TASK DETAILS >> Copy the result of filtering the entries below for lines that include the string "html".

── MATERIAL SHOWN

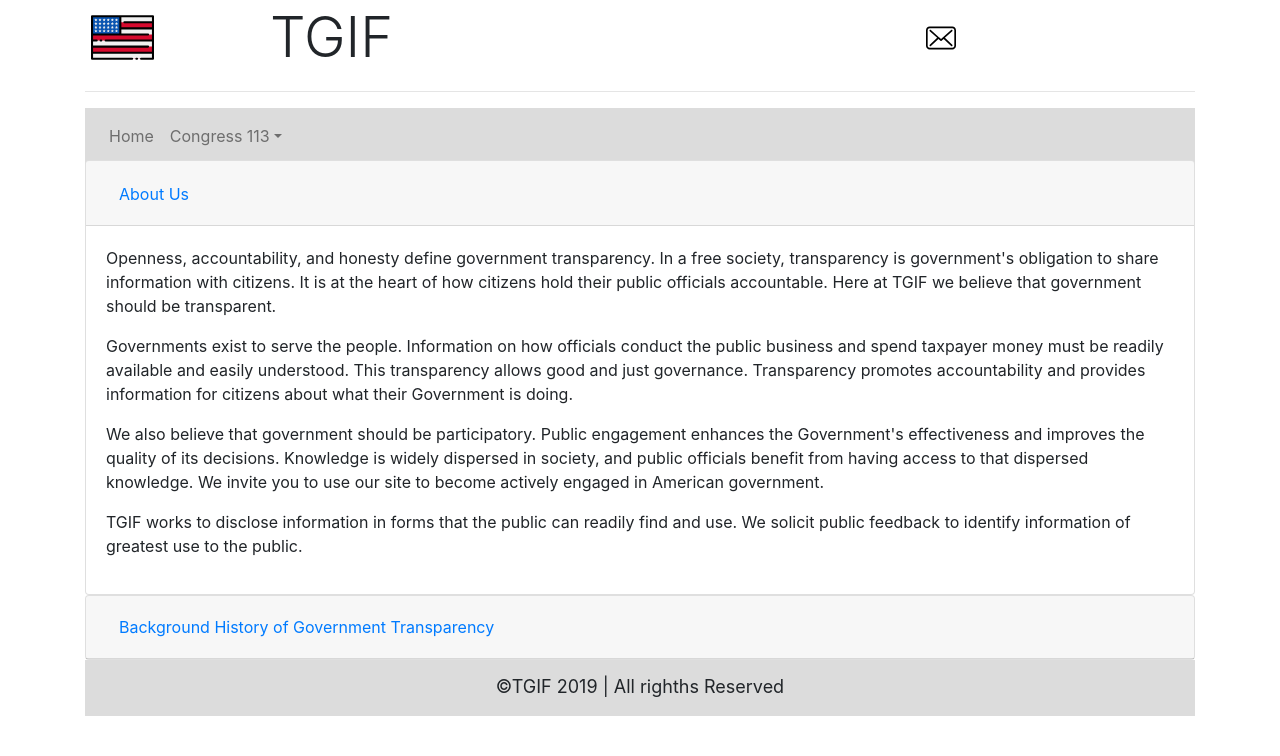
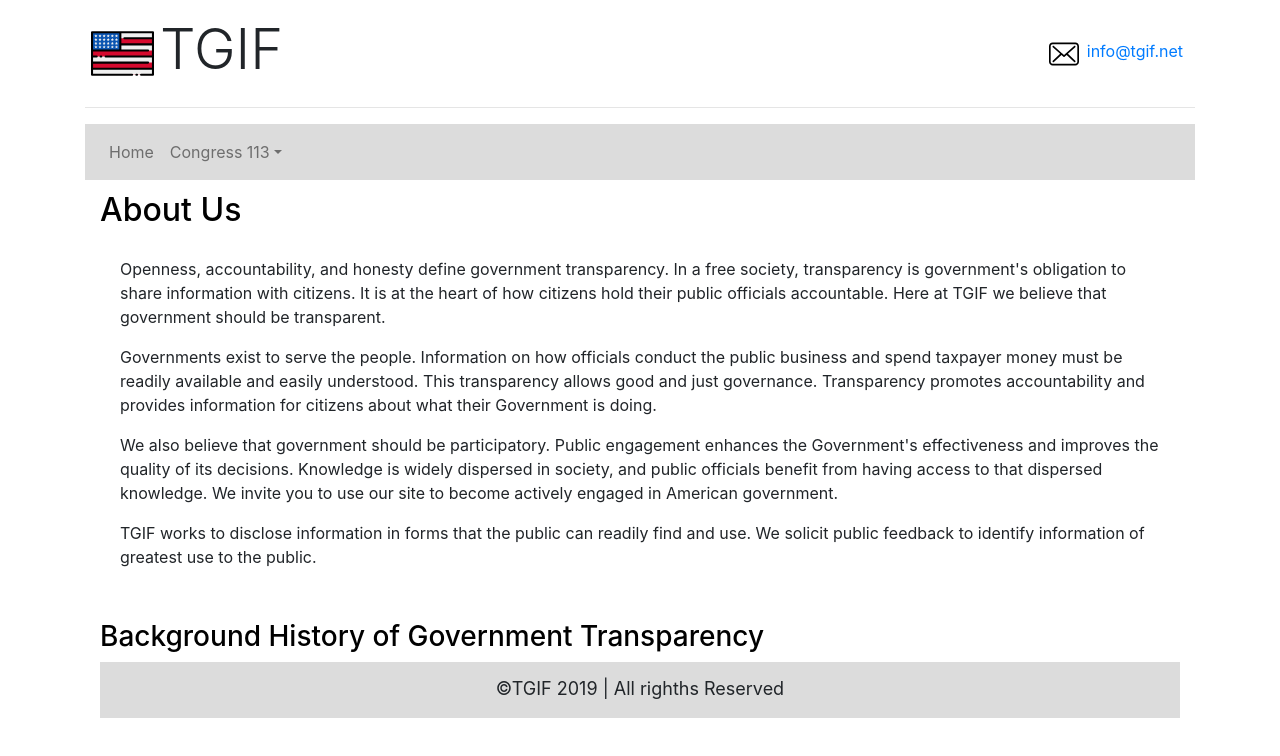
Before and after one commit to baratac/CABProject-TGIF, a plain HTML site: page pages/home.html in a window 1280 px wide. Drawn offline with nearby package versions, Linux system fonts and the light colour scheme.

Commit message:
TGIF Sprint 1 done details
Fixing the header

```diff
--- a/pages/home.html
+++ b/pages/home.html
@@ -8,19 +8,23 @@
 </head>
 
 <body>
-    <header class="container">
+    <div class="container" id="theBody">
+        <header class="container px-0 mt-3 no-gutters">
             <div class="row align-items-center no-gutters">
-            <div class="col-2">
+                <div class="col d-flex d-flex-row">
+                    <div>
                         <a href="../index.html" class="text-decoration-none">
                             <img src="../resources/united-states-of-america.svg " alt="LOGO " width="75px ">
                         </a>
 
                     </div>
-            <div class="col-4 display-4 text-decoration-none">
+                    <div class="display-4 text-decoration-none">
                         TGIF
                     </div>
-            <div class="col-3 p-2 ml-auto">
-                <img src="../resources/envelope.svg " alt="Envelope" width="30px">
+                </div>
+                <div class="col p-2 d-flex justify-content-end">
+                    <img class="d-inline mx-1" src="../resources/envelope.svg " alt="Envelope" width="30px">
+                    <a class="d-inline mx-1" href="mailto:info@tgif.net?Subject=Get%20Information" target="_top">info@tgif.net</a>
                 </div>
             </div>
             <hr>
@@ -42,14 +46,10 @@
         <!--Table container-->
         <main class="container">
             <div class="accordion" id="homeAccordion">
-            <div class="card">
-                <div class="card-header" id="headingOne">
-                    <h2 class="mb-0">
-                        <button class="btn btn-link" type="button" data-toggle="collapse" data-target="#collapseOne" aria-expanded="true" aria-controls="collapseOne">
-                            About Us
-                        </button>
-                    </h2>
-                </div>
+                <a data-toggle="collapse" href="#collapseOne" role="button" id="content2">
+                    <h2>About Us</h2>
+                </a>
+
                 <div id="collapseOne" class="collapse show" aria-labelledby="headingOne" data-parent="#homeAccordion">
                     <div class="card-body">
                         <p>Openness, accountability, and honesty define government transparency. In a free society, transparency is government's obligation to share information with citizens. It is at the heart of how citizens hold their public officials
@@ -61,15 +61,10 @@
                         <p>TGIF works to disclose information in forms that the public can readily find and use. We solicit public feedback to identify information of greatest use to the public.</p>
                     </div>
                 </div>
-            </div>
-            <div class="card">
-                <div class="card-header" id="headingTwo">
-                    <h3 class="mb-0">
-                        <button class="btn btn-link collapsed" type="button" data-toggle="collapse" data-target="#collapseTwo" aria-expanded="false" aria-controls="collapseTwo">
-                                Background History of Government Transparency
-                        </button>
-                    </h3>
-                </div>
+                <a data-toggle="collapse" href="#collapseTwo" role="button" id="content1">
+                    <h3>Background History of Government Transparency</h3>
+                </a>
+
                 <div id="collapseTwo" class="collapse" aria-labelledby="headingTwo" data-parent="#homeAccordion">
                     <div class="card-body">
                         <p>In the West, the idea that government should be open to public scrutiny and susceptible to public opinion dates back at least to the time of the Enlightenment, when many philosophes made an attack on absolutist doctrine of state
@@ -88,7 +83,7 @@
                             <p>The United States passed its Freedom of Information Act (FOIA) in 1966, FOIAs, Access to Information Acts (AIAs) or equivalent laws were passed in Denmark and Norway in 1970.</p>
                     </div>
                 </div>
-            </div>
+
             </div>
         </main>
         <footer class="container">
@@ -98,6 +93,7 @@
                 </div>
             </div>
         </footer>
+    </div>
     <script src="https://code.jquery.com/jquery-3.2.1.slim.min.js " integrity="sha384-KJ3o2DKtIkvYIK3UENzmM7KCkRr/rE9/Qpg6aAZGJwFDMVNA/GpGFF93hXpG5KkN " crossorigin="anonymous "></script>
     <script src="https://cdnjs.cloudflare.com/ajax/libs/popper.js/1.12.9/umd/popper.min.js " integrity="sha384-ApNbgh9B+Y1QKtv3Rn7W3mgPxhU9K/ScQsAP7hUibX39j7fakFPskvXusvfa0b4Q " crossorigin="anonymous "></script>
     <script src="https://maxcdn.bootstrapcdn.com/bootstrap/4.0.0/js/bootstrap.min.js " integrity="sha384-JZR6Spejh4U02d8jOt6vLEHfe/JQGiRRSQQxSfFWpi1MquVdAyjUar5+76PVCmYl " crossorigin="anonymous "></script>
--- a/styles/style.css
+++ b/styles/style.css
@@ -30,3 +30,17 @@ footer {
     text-decoration: none;
     margin-top: 15px;
 }
+
+#content1 {
+    display: block;
+    color: black;
+    text-decoration: none;
+    margin-top: 15px;
+}
+
+#content2 {
+    display: block;
+    color: black;
+    text-decoration: none;
+    margin-top: 15px;
+}
```
Also changed, not shown: pages/house.html (+16 -13 lines), pages/senate.html (+14 -11 lines). Lines whose indentation alone changed are shown as unchanged.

────

EXERCISE RESULT >>
Before and after one commit to baratac/CABProject-TGIF, a plain HTML site: page pages/home.html in a window 1280 px wide. Drawn offline with nearby package versions, Linux system fonts and the light colour scheme.
--- a/pages/home.html
+++ b/pages/home.html
                         <a href="../index.html" class="text-decoration-none">
Also changed, not shown: pages/house.html (+16 -13 lines), pages/senate.html (+14 -11 lines). Lines whose indentation alone changed are shown as unchanged.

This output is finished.